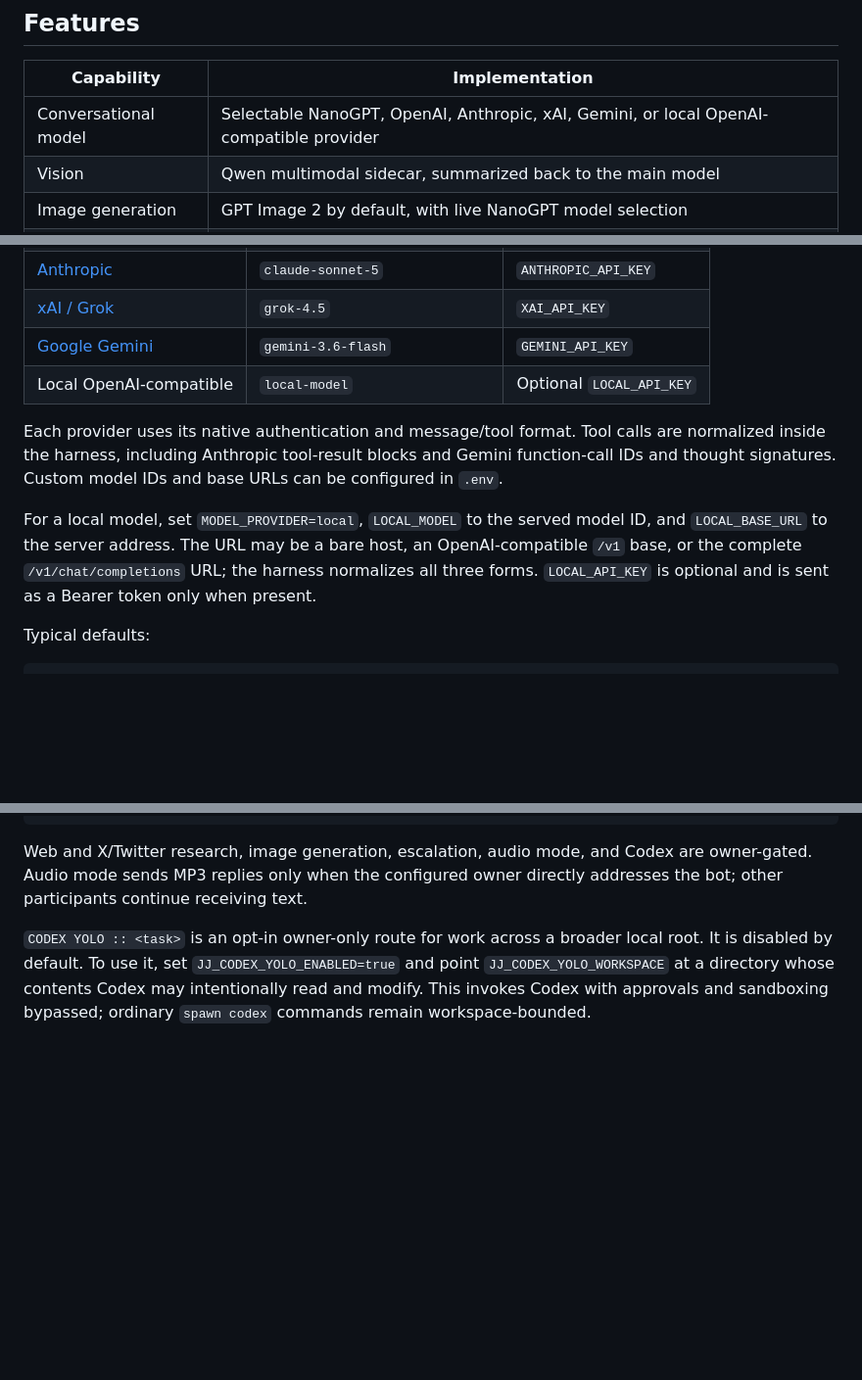
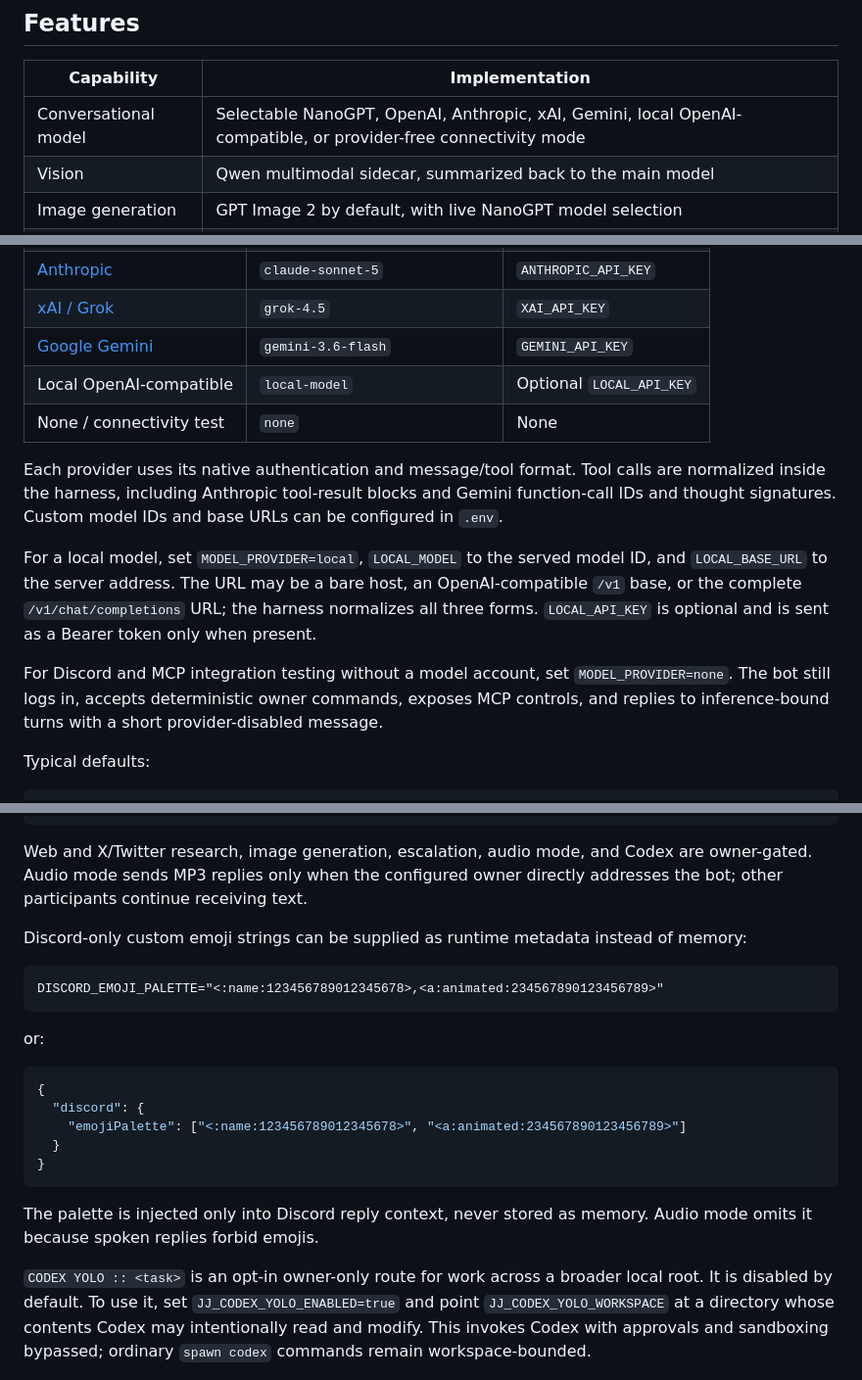
Before and after one commit to ajaniramon/open-model-room-harness, a Markdown page: README.md, 3 parts joined by grey strips. Shown at 98% size. GitHub-like rendering; blank space fills up the shorter version.

````diff
--- a/README.md
+++ b/README.md
@@ -28,7 +28,7 @@ Explore the full multilingual project guide at
 
 | Capability | Implementation |
 | --- | --- |
-| Conversational model | Selectable NanoGPT, OpenAI, Anthropic, xAI, Gemini, or local OpenAI-compatible provider |
+| Conversational model | Selectable NanoGPT, OpenAI, Anthropic, xAI, Gemini, local OpenAI-compatible, or provider-free connectivity mode |
 | Vision | Qwen multimodal sidecar, summarized back to the main model |
 | Image generation | GPT Image 2 by default, with live NanoGPT model selection |
 | Prompt expansion | Every image brief is expanded and validated before generation |
@@ -140,6 +140,7 @@ with `MODEL_PROVIDER`.
 | [xAI / Grok](https://docs.x.ai/developers/quickstart) | `grok-4.5` | `XAI_API_KEY` |
 | [Google Gemini](https://ai.google.dev/gemini-api/docs/quickstart) | `gemini-3.6-flash` | `GEMINI_API_KEY` |
 | Local OpenAI-compatible | `local-model` | Optional `LOCAL_API_KEY` |
+| None / connectivity test | `none` | None |
 
 Each provider uses its native authentication and message/tool format. Tool calls
 are normalized inside the harness, including Anthropic tool-result blocks and
@@ -151,6 +152,11 @@ ID, and `LOCAL_BASE_URL` to the server address. The URL may be a bare host, an
 OpenAI-compatible `/v1` base, or the complete `/v1/chat/completions` URL; the
 harness normalizes all three forms. `LOCAL_API_KEY` is optional and is sent as a
 Bearer token only when present.
+
+For Discord and MCP integration testing without a model account, set
+`MODEL_PROVIDER=none`. The bot still logs in, accepts deterministic owner
+commands, exposes MCP controls, and replies to inference-bound turns with a short
+provider-disabled message.
 
 Typical defaults:
 
@@ -234,6 +240,26 @@ Web and X/Twitter research, image generation, escalation, audio mode, and Codex
 Audio mode sends MP3 replies only when the configured owner directly addresses the
 bot; other participants continue receiving text.
 
+Discord-only custom emoji strings can be supplied as runtime metadata instead of
+memory:
+
+```dotenv
+DISCORD_EMOJI_PALETTE="<:name:123456789012345678>,<a:animated:234567890123456789>"
+```
+
+or:
+
+```json
+{
+  "discord": {
+    "emojiPalette": ["<:name:123456789012345678>", "<a:animated:234567890123456789>"]
+  }
+}
+```
+
+The palette is injected only into Discord reply context, never stored as memory.
+Audio mode omits it because spoken replies forbid emojis.
+
 `CODEX YOLO :: <task>` is an opt-in owner-only route for work across a broader
 local root. It is disabled by default. To use it, set `JJ_CODEX_YOLO_ENABLED=true`
 and point `JJ_CODEX_YOLO_WORKSPACE` at a directory whose contents Codex may
````
Also changed, not shown: other parts of README.md (+148 -1 lines).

:: TO DO ::
Make a verbatim copy of all the entries and strip out the pictures.

:: FINAL ANSWER ::
Before and after one commit to ajaniramon/open-model-room-harness, a Markdown page: README.md, 3 parts joined by grey strips. Shown at 98% size. GitHub-like rendering; blank space fills up the shorter version.

````diff
--- a/README.md
+++ b/README.md
@@ -28,7 +28,7 @@ Explore the full multilingual project guide at
 
 | Capability | Implementation |
 | --- | --- |
-| Conversational model | Selectable NanoGPT, OpenAI, Anthropic, xAI, Gemini, or local OpenAI-compatible provider |
+| Conversational model | Selectable NanoGPT, OpenAI, Anthropic, xAI, Gemini, local OpenAI-compatible, or provider-free connectivity mode |
 | Vision | Qwen multimodal sidecar, summarized back to the main model |
 | Image generation | GPT Image 2 by default, with live NanoGPT model selection |
 | Prompt expansion | Every image brief is expanded and validated before generation |
@@ -140,6 +140,7 @@ with `MODEL_PROVIDER`.
 | [xAI / Grok](https://docs.x.ai/developers/quickstart) | `grok-4.5` | `XAI_API_KEY` |
 | [Google Gemini](https://ai.google.dev/gemini-api/docs/quickstart) | `gemini-3.6-flash` | `GEMINI_API_KEY` |
 | Local OpenAI-compatible | `local-model` | Optional `LOCAL_API_KEY` |
+| None / connectivity test | `none` | None |
 
 Each provider uses its native authentication and message/tool format. Tool calls
 are normalized inside the harness, including Anthropic tool-result blocks and
@@ -151,6 +152,11 @@ ID, and `LOCAL_BASE_URL` to the server address. The URL may be a bare host, an
 OpenAI-compatible `/v1` base, or the complete `/v1/chat/completions` URL; the
 harness normalizes all three forms. `LOCAL_API_KEY` is optional and is sent as a
 Bearer token only when present.
+
+For Discord and MCP integration testing without a model account, set
+`MODEL_PROVIDER=none`. The bot still logs in, accepts deterministic owner
+commands, exposes MCP controls, and replies to inference-bound turns with a short
+provider-disabled message.
 
 Typical defaults:
 
@@ -234,6 +240,26 @@ Web and X/Twitter research, image generation, escalation, audio mode, and Codex
 Audio mode sends MP3 replies only when the configured owner directly addresses the
 bot; other participants continue receiving text.
 
+Discord-only custom emoji strings can be supplied as runtime metadata instead of
+memory:
+
+```dotenv
+DISCORD_EMOJI_PALETTE="<:name:123456789012345678>,<a:animated:234567890123456789>"
+```
+
+or:
+
+```json
+{
+  "discord": {
+    "emojiPalette": ["<:name:123456789012345678>", "<a:animated:234567890123456789>"]
+  }
+}
+```
+
+The palette is injected only into Discord reply context, never stored as memory.
+Audio mode omits it because spoken replies forbid emojis.
+
 `CODEX YOLO :: <task>` is an opt-in owner-only route for work across a broader
 local root. It is disabled by default. To use it, set `JJ_CODEX_YOLO_ENABLED=true`
 and point `JJ_CODEX_YOLO_WORKSPACE` at a directory whose contents Codex may
````
Also changed, not shown: other parts of README.md (+148 -1 lines).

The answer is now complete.